_Your instructions_: Whenever the string "transform" turns up in a line below, that line should be copied.

==*==

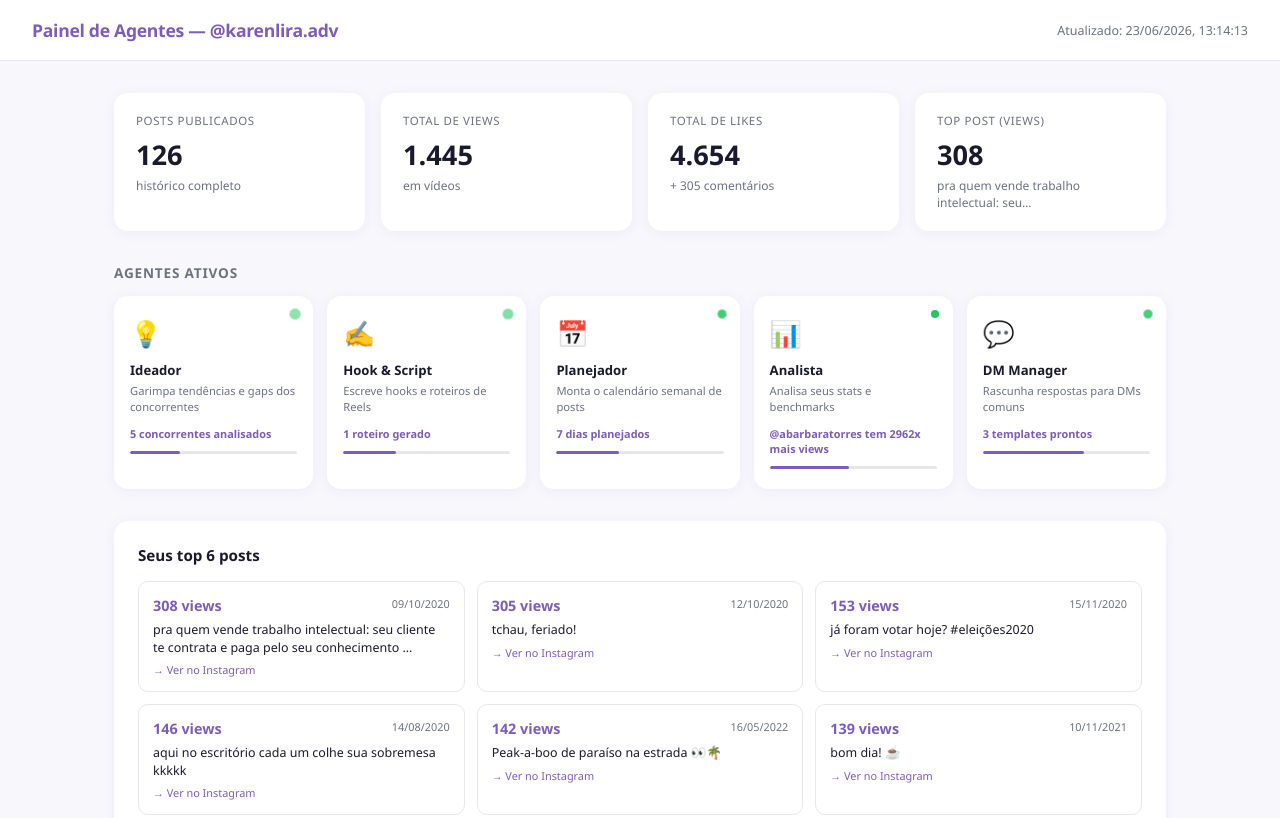
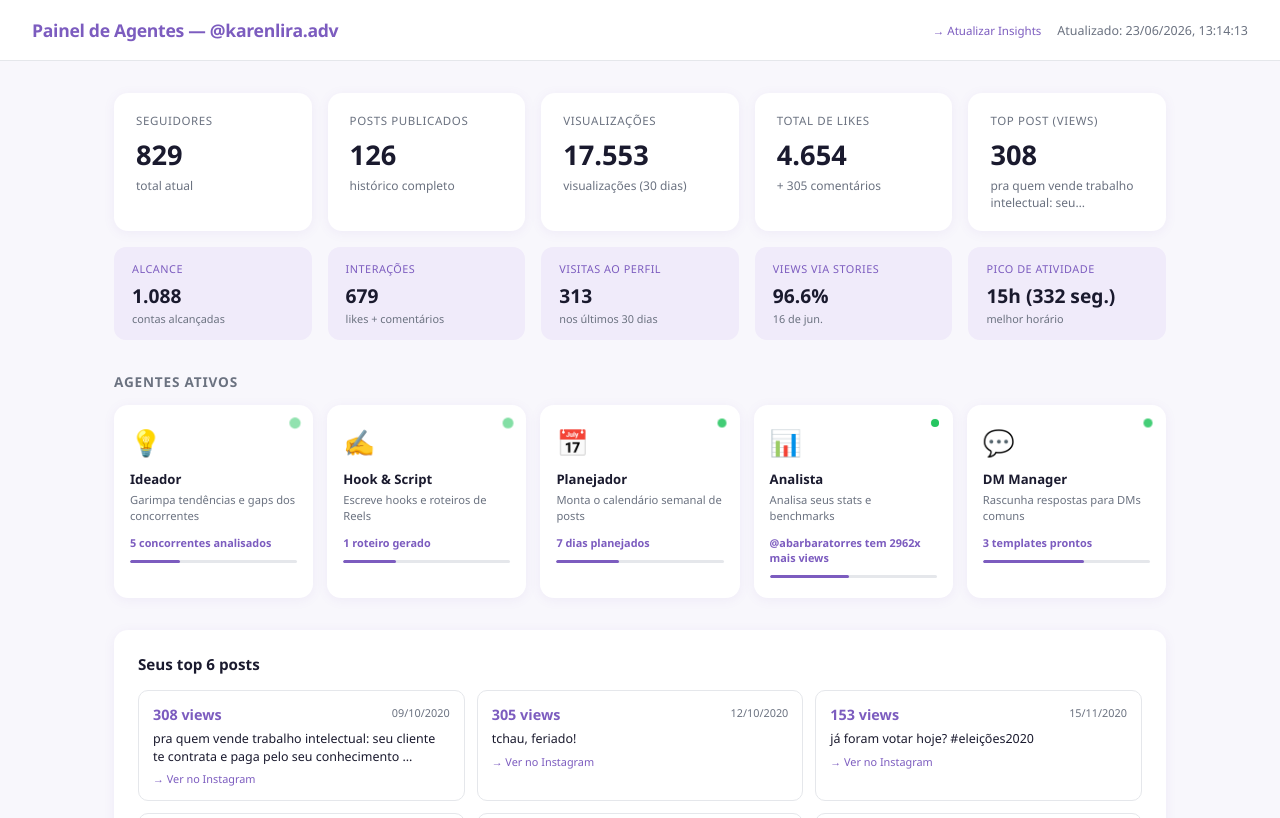
Before and after one commit to karenlyra-wq/Painel-de-Agentes-Digitais, a website: page dashboard/index.html in a window 1280 px wide. Shown: the top 818 px of the page. Drawn offline with Linux system fonts and the light colour scheme.

Commit message:
fix: add seguidores card + insights row showing real data from insights.json

```diff
--- a/dashboard/dashboard.js
+++ b/dashboard/dashboard.js
@@ -1,5 +1,6 @@
 async function loadData() {
-  let data;
+  let data, insights;
+
   try {
     const res = await fetch('data/data.json');
     data = await res.json();
@@ -8,13 +9,27 @@ async function loadData() {
     return;
   }
 
+  try {
+    const res = await fetch('data/insights.json');
+    insights = await res.json();
+  } catch (e) {
+    insights = null;
+  }
+
   const { myProfile, competitors, scrapedAt } = data;
 
   document.getElementById('last-updated').textContent =
     'Atualizado: ' + new Date(scrapedAt).toLocaleString('pt-BR');
 
+  // --- Stats bar: use insights if available, else fall back to scraped ---
+  const followers = insights?.followers ?? myProfile.followers ?? 828;
+  const totalViews = insights?.impressions ?? myProfile.totalViews;
+  const reach = insights?.reach ?? null;
+
   document.getElementById('stat-posts').textContent = myProfile.totalPosts.toLocaleString('pt-BR');
-  document.getElementById('stat-views').textContent = myProfile.totalViews.toLocaleString('pt-BR');
+  document.getElementById('stat-followers').textContent = followers.toLocaleString('pt-BR');
+  document.getElementById('stat-views').textContent = totalViews.toLocaleString('pt-BR');
+  document.getElementById('stat-views-label').textContent = insights ? 'visualizações (30 dias)' : 'views em vídeos';
   document.getElementById('stat-likes').textContent = myProfile.totalLikes.toLocaleString('pt-BR');
   document.getElementById('stat-comments').textContent = myProfile.totalComments.toLocaleString('pt-BR');
 
@@ -26,6 +41,21 @@ async function loadData() {
       (topPost.caption || 'sem legenda').slice(0, 40) + '…';
   }
 
+  // --- Insights row (only if insights.json loaded) ---
+  if (insights) {
+    const row = document.getElementById('insights-row');
+    row.style.display = 'grid';
+    document.getElementById('ins-reach').textContent = insights.reach.toLocaleString('pt-BR');
+    document.getElementById('ins-interactions').textContent = insights.interactions.toLocaleString('pt-BR');
+    document.getElementById('ins-profile').textContent = insights.profileVisits.toLocaleString('pt-BR');
+    document.getElementById('ins-stories').textContent = (insights.contentBreakdown?.stories ?? '—') + '%';
+    const peakEntry = Object.entries(insights.peakHours || {}).sort((a,b) => b[1]-a[1])[0];
+    document.getElementById('ins-peak').textContent = peakEntry ? `${peakEntry[0]} (${peakEntry[1]} seg.)` : '—';
+    document.getElementById('ins-week').textContent =
+      insights.week ? new Date(insights.week + 'T12:00:00').toLocaleDateString('pt-BR', { day: 'numeric', month: 'short' }) : '';
+  }
+
+  // --- Analyst metric ---
   const allComp = competitors || [];
   const topComp = [...allComp].sort((a, b) => b.totalViews - a.totalViews)[0];
   if (topComp) {
@@ -39,14 +69,12 @@ async function loadData() {
   document.getElementById('ideator-metric').textContent =
     `${allComp.length} concorrentes analisados`;
 
+  // --- Top posts grid ---
   const grid = document.getElementById('posts-grid');
-  const top6 = myProfile.topPosts.slice(0, 6);
-  top6.forEach(post => {
+  myProfile.topPosts.slice(0, 6).forEach(post => {
     const metricVal = post.views != null ? post.views : post.likes;
     const metricLabel = post.views != null ? 'views' : 'likes';
-    const dateStr = post.timestamp
-      ? new Date(post.timestamp).toLocaleDateString('pt-BR')
-      : '';
+    const dateStr = post.timestamp ? new Date(post.timestamp).toLocaleDateString('pt-BR') : '';
     const card = document.createElement('div');
     card.className = 'post-card';
     card.innerHTML = `
@@ -60,6 +88,7 @@ async function loadData() {
     grid.appendChild(card);
   });
 
+  // --- Competitors table ---
   const tbody = document.getElementById('competitors-tbody');
   const maxViews = Math.max(...allComp.map(c => c.totalViews), 1);
   allComp.forEach(c => {
@@ -73,13 +102,12 @@ async function loadData() {
       <td>${c.totalViews.toLocaleString('pt-BR')}</td>
       <td>${c.totalLikes.toLocaleString('pt-BR')}</td>
       <td><a href="${topP?.url || '#'}" target="_blank" style="color:var(--accent);text-decoration:none;">${topViews.toLocaleString('pt-BR')}</a></td>
-      <td class="bar-cell">
-        <div class="inline-bar"><div class="inline-fill" style="width:${pct}%"></div></div>
-      </td>
+      <td class="bar-cell"><div class="inline-bar"><div class="inline-fill" style="width:${pct}%"></div></div></td>
     `;
     tbody.appendChild(tr);
   });
 
+  // --- Update analyst modal ---
   if (AGENT_MODALS && AGENT_MODALS.analyst) {
     AGENT_MODALS.analyst.list = allComp.map(c => {
       const topP = c.topPosts[0];
@@ -90,10 +118,11 @@ async function loadData() {
 
 window.openModal = function(id) {
   const modals = {
-    'stat-posts': { title: 'Posts publicados', body: 'Total de posts coletados pelo scraper no seu perfil @karenlira.adv. O scraper coleta até 100 posts por execução.' },
-    'stat-views': { title: 'Total de views', body: 'Soma de todas as visualizações em vídeos. Posts de Imagem e Carrossel não contabilizam views.' },
-    'stat-likes': { title: 'Likes e comentários', body: 'Total de interações. Muitos comentários = audiência mais engajada.' },
-    'stat-top': { title: 'Seu post de maior alcance', body: 'Post com mais views ou likes no seu histórico. Analise o formato, legenda e horário para replicar.' }
+    'stat-posts':     { title: 'Posts publicados', body: 'Total de posts coletados pelo scraper no seu perfil @karenlira.adv.' },
+    'stat-followers': { title: 'Seguidores', body: 'Total de seguidores conforme Instagram Insights. Atualizado manualmente a cada semana.' },
+    'stat-views':     { title: 'Visualizações', body: 'Total de visualizações nos últimos 30 dias (Instagram Insights), ou views em vídeos do scraper se Insights ainda não foram carregados.' },
+    'stat-likes':     { title: 'Likes e comentários', body: 'Total de interações nos seus posts. Muitos comentários = audiência mais engajada.' },
+    'stat-top':       { title: 'Seu post de maior alcance', body: 'Post com mais views ou likes no histórico coletado. Analise formato, legenda e horário.' }
   };
   const m = modals[id];
   if (!m) return;
--- a/dashboard/index.html
+++ b/dashboard/index.html
@@ -15,73 +15,35 @@
     }
     * { box-sizing: border-box; margin: 0; padding: 0; }
     body { font-family: 'Segoe UI', system-ui, sans-serif; background: #f8f7fc; color: var(--text); min-height: 100vh; }
-
-    header {
-      background: white;
-      border-bottom: 1px solid var(--border);
-      padding: 18px 32px;
-      display: flex;
-      align-items: center;
-      justify-content: space-between;
-    }
+    header { background: white; border-bottom: 1px solid var(--border); padding: 18px 32px; display: flex; align-items: center; justify-content: space-between; }
     header h1 { font-size: 1.1rem; font-weight: 700; color: var(--accent); letter-spacing: -0.3px; }
     header span { font-size: 0.78rem; color: var(--muted); }
-
     main { max-width: 1100px; margin: 0 auto; padding: 32px 24px; }
 
-    .stats-grid {
-      display: grid;
-      grid-template-columns: repeat(4, 1fr);
-      gap: 16px;
-      margin-bottom: 32px;
-    }
-    .stat-card {
-      background: white;
-      border-radius: 14px;
-      padding: 20px 22px;
-      box-shadow: var(--card-shadow);
-      cursor: pointer;
-      transition: transform 0.15s, box-shadow 0.15s;
-    }
+    .stats-grid { display: grid; grid-template-columns: repeat(5, 1fr); gap: 16px; margin-bottom: 16px; }
+    .stat-card { background: white; border-radius: 14px; padding: 20px 22px; box-shadow: var(--card-shadow); cursor: pointer; transition: transform 0.15s, box-shadow 0.15s; }
     .stat-card:hover { transform: translateY(-2px); box-shadow: 0 6px 20px rgba(124,92,191,0.14); }
     .stat-card .label { font-size: 0.72rem; text-transform: uppercase; letter-spacing: 0.6px; color: var(--muted); margin-bottom: 8px; }
     .stat-card .value { font-size: 1.7rem; font-weight: 700; color: var(--text); }
     .stat-card .sub { font-size: 0.75rem; color: var(--muted); margin-top: 4px; }
 
+    /* Insights row */
+    .insights-row { display: none; grid-template-columns: repeat(5, 1fr); gap: 16px; margin-bottom: 32px; }
+    .ins-card { background: var(--accent-light); border-radius: 12px; padding: 14px 18px; }
+    .ins-card .label { font-size: 0.68rem; text-transform: uppercase; letter-spacing: 0.5px; color: var(--accent); margin-bottom: 6px; }
+    .ins-card .value { font-size: 1.2rem; font-weight: 700; color: var(--text); }
+    .ins-card .sub { font-size: 0.68rem; color: var(--muted); margin-top: 2px; }
+
     h2 { font-size: 0.85rem; text-transform: uppercase; letter-spacing: 0.8px; color: var(--muted); margin-bottom: 14px; }
-    .agents-grid {
-      display: grid;
-      grid-template-columns: repeat(5, 1fr);
-      gap: 14px;
-      margin-bottom: 32px;
-    }
-    .agent-card {
-      background: white;
-      border-radius: 14px;
-      padding: 20px 16px;
-      box-shadow: var(--card-shadow);
-      cursor: pointer;
-      transition: transform 0.15s, box-shadow 0.15s;
-      position: relative;
-      overflow: hidden;
-    }
+    .agents-grid { display: grid; grid-template-columns: repeat(5, 1fr); gap: 14px; margin-bottom: 32px; }
+    .agent-card { background: white; border-radius: 14px; padding: 20px 16px; box-shadow: var(--card-shadow); cursor: pointer; transition: transform 0.15s, box-shadow 0.15s; position: relative; overflow: hidden; }
     .agent-card:hover { transform: translateY(-3px); box-shadow: 0 8px 24px rgba(124,92,191,0.16); }
     .agent-card .icon { font-size: 1.6rem; margin-bottom: 10px; }
     .agent-card .name { font-size: 0.82rem; font-weight: 700; margin-bottom: 4px; }
     .agent-card .role { font-size: 0.7rem; color: var(--muted); margin-bottom: 12px; line-height: 1.4; }
     .agent-card .metric { font-size: 0.68rem; color: var(--accent); font-weight: 600; }
-
-    .pulse-dot {
-      width: 8px; height: 8px; border-radius: 50%;
-      background: #22c55e;
-      position: absolute; top: 14px; right: 14px;
-      animation: pulse 2s infinite;
-    }
-    @keyframes pulse {
-      0%, 100% { opacity: 1; transform: scale(1); }
-      50% { opacity: 0.5; transform: scale(1.4); }
-    }
-
+    .pulse-dot { width: 8px; height: 8px; border-radius: 50%; background: #22c55e; position: absolute; top: 14px; right: 14px; animation: pulse 2s infinite; }
+    @keyframes pulse { 0%, 100% { opacity: 1; transform: scale(1); } 50% { opacity: 0.5; transform: scale(1.4); } }
     .progress-bar { height: 3px; background: var(--border); border-radius: 2px; margin-top: 10px; overflow: hidden; }
     .progress-fill { height: 100%; background: var(--accent); border-radius: 2px; animation: fillBar 2.5s ease-in-out infinite alternate; }
     @keyframes fillBar { from { width: 30%; } to { width: 95%; } }
@@ -97,64 +59,53 @@
     .bar-cell { width: 140px; }
     .inline-bar { height: 6px; background: var(--border); border-radius: 3px; overflow: hidden; }
     .inline-fill { height: 100%; background: var(--accent); border-radius: 3px; }
-
     .posts-grid { display: grid; grid-template-columns: repeat(3, 1fr); gap: 12px; }
-    .post-card {
-      border: 1px solid var(--border);
-      border-radius: 10px;
-      padding: 14px;
-      font-size: 0.78rem;
-      cursor: pointer;
-      transition: border-color 0.15s;
-    }
+    .post-card { border: 1px solid var(--border); border-radius: 10px; padding: 14px; font-size: 0.78rem; cursor: pointer; transition: border-color 0.15s; }
     .post-card:hover { border-color: var(--accent); }
     .post-card .post-meta { display: flex; justify-content: space-between; margin-bottom: 6px; }
     .post-card .views { font-weight: 700; color: var(--accent); font-size: 0.9rem; }
     .post-card .date { color: var(--muted); font-size: 0.68rem; }
     .post-card .caption { color: var(--text); line-height: 1.4; }
     .post-card a { color: var(--accent); text-decoration: none; font-size: 0.68rem; display: block; margin-top: 6px; }
-
-    .modal-overlay {
-      display: none; position: fixed; inset: 0;
-      background: rgba(0,0,0,0.4); z-index: 100;
-      align-items: center; justify-content: center;
-    }
+    .modal-overlay { display: none; position: fixed; inset: 0; background: rgba(0,0,0,0.4); z-index: 100; align-items: center; justify-content: center; }
     .modal-overlay.open { display: flex; }
-    .modal {
-      background: white; border-radius: 18px; padding: 32px;
-      max-width: 560px; width: 90%; max-height: 80vh; overflow-y: auto;
-      box-shadow: 0 20px 60px rgba(0,0,0,0.2);
-    }
+    .modal { background: white; border-radius: 18px; padding: 32px; max-width: 560px; width: 90%; max-height: 80vh; overflow-y: auto; box-shadow: 0 20px 60px rgba(0,0,0,0.2); }
     .modal h3 { font-size: 1.1rem; margin-bottom: 6px; }
     .modal p { font-size: 0.85rem; color: var(--muted); line-height: 1.6; margin-bottom: 12px; }
     .modal ul { padding-left: 18px; font-size: 0.82rem; line-height: 1.8; color: var(--text); }
     .modal-close { float: right; background: none; border: none; font-size: 1.4rem; cursor: pointer; color: var(--muted); }
-
+    .insights-link { font-size: 0.72rem; color: var(--accent); text-decoration: none; }
     @media (max-width: 768px) {
-      .stats-grid { grid-template-columns: repeat(2, 1fr); }
-      .agents-grid { grid-template-columns: repeat(2, 1fr); }
+      .stats-grid, .insights-row, .agents-grid { grid-template-columns: repeat(2, 1fr); }
       .posts-grid { grid-template-columns: 1fr; }
     }
   </style>
 </head>
 <body>
-
 <header>
   <h1>Painel de Agentes — @karenlira.adv</h1>
-  <span id="last-updated">Carregando...</span>
+  <div style="display:flex;align-items:center;gap:16px;">
+    <a href="insights.html" class="insights-link">→ Atualizar Insights</a>
+    <span id="last-updated">Carregando...</span>
+  </div>
 </header>
-
 <main>
-  <div class="stats-grid" id="stats-grid">
+  <!-- Stats bar -->
+  <div class="stats-grid">
+    <div class="stat-card" onclick="openModal('stat-followers')">
+      <div class="label">Seguidores</div>
+      <div class="value" id="stat-followers">—</div>
+      <div class="sub">total atual</div>
+    </div>
     <div class="stat-card" onclick="openModal('stat-posts')">
       <div class="label">Posts publicados</div>
       <div class="value" id="stat-posts">—</div>
       <div class="sub">histórico completo</div>
     </div>
     <div class="stat-card" onclick="openModal('stat-views')">
-      <div class="label">Total de views</div>
+      <div class="label">Visualizações</div>
       <div class="value" id="stat-views">—</div>
-      <div class="sub">em vídeos</div>
+      <div class="sub" id="stat-views-label">em vídeos</div>
     </div>
     <div class="stat-card" onclick="openModal('stat-likes')">
       <div class="label">Total de likes</div>
@@ -168,6 +119,36 @@
     </div>
   </div>
 
+  <!-- Insights row (shown when insights.json loaded) -->
+  <div class="insights-row" id="insights-row">
+    <div class="ins-card">
+      <div class="label">Alcance</div>
+      <div class="value" id="ins-reach">—</div>
+      <div class="sub">contas alcançadas</div>
+    </div>
+    <div class="ins-card">
+      <div class="label">Interações</div>
+      <div class="value" id="ins-interactions">—</div>
+      <div class="sub">likes + comentários</div>
+    </div>
+    <div class="ins-card">
+      <div class="label">Visitas ao perfil</div>
+      <div class="value" id="ins-profile">—</div>
+      <div class="sub">nos últimos 30 dias</div>
+    </div>
+    <div class="ins-card">
+      <div class="label">Views via Stories</div>
+      <div class="value" id="ins-stories">—</div>
+      <div class="sub" id="ins-week"></div>
+    </div>
+    <div class="ins-card">
+      <div class="label">Pico de atividade</div>
+      <div class="value" id="ins-peak">—</div>
+      <div class="sub">melhor horário</div>
+    </div>
+  </div>
+
+  <!-- Agents -->
   <h2>Agentes ativos</h2>
   <div class="agents-grid">
     <div class="agent-card" onclick="openAgentModal('ideator')">
@@ -220,16 +201,9 @@
   <div class="section">
     <div class="section-title">Benchmarks — concorrentes</div>
     <table>
-      <thead>
-        <tr>
-          <th>Perfil</th>
-          <th>Posts</th>
-          <th>Total views</th>
-          <th>Total likes</th>
-          <th>Top post</th>
-          <th class="bar-cell">Volume relativo</th>
-        </tr>
-      </thead>
+      <thead><tr>
+        <th>Perfil</th><th>Posts</th><th>Total views</th><th>Total likes</th><th>Top post</th><th class="bar-cell">Volume relativo</th>
+      </tr></thead>
       <tbody id="competitors-tbody"></tbody>
     </table>
   </div>
```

==*==

_Answer section_:
-      transition: transform 0.15s, box-shadow 0.15s;
+    .stat-card { background: white; border-radius: 14px; padding: 20px 22px; box-shadow: var(--card-shadow); cursor: pointer; transition: transform 0.15s, box-shadow 0.15s; }
     .stat-card:hover { transform: translateY(-2px); box-shadow: 0 6px 20px rgba(124,92,191,0.14); }
     .stat-card .label { font-size: 0.72rem; text-transform: uppercase; letter-spacing: 0.6px; color: var(--muted); margin-bottom: 8px; }
+    .ins-card .label { font-size: 0.68rem; text-transform: uppercase; letter-spacing: 0.5px; color: var(--accent); margin-bottom: 6px; }
     h2 { font-size: 0.85rem; text-transform: uppercase; letter-spacing: 0.8px; color: var(--muted); margin-bottom: 14px; }
-      transition: transform 0.15s, box-shadow 0.15s;
+    .agent-card { background: white; border-radius: 14px; padding: 20px 16px; box-shadow: var(--card-shadow); cursor: pointer; transition: transform 0.15s, box-shadow 0.15s; position: relative; overflow: hidden; }
     .agent-card:hover { transform: translateY(-3px); box-shadow: 0 8px 24px rgba(124,92,191,0.16); }
-      0%, 100% { opacity: 1; transform: scale(1); }
-      50% { opacity: 0.5; transform: scale(1.4); }
+    @keyframes pulse { 0%, 100% { opacity: 1; transform: scale(1); } 50% { opacity: 0.5; transform: scale(1.4); } }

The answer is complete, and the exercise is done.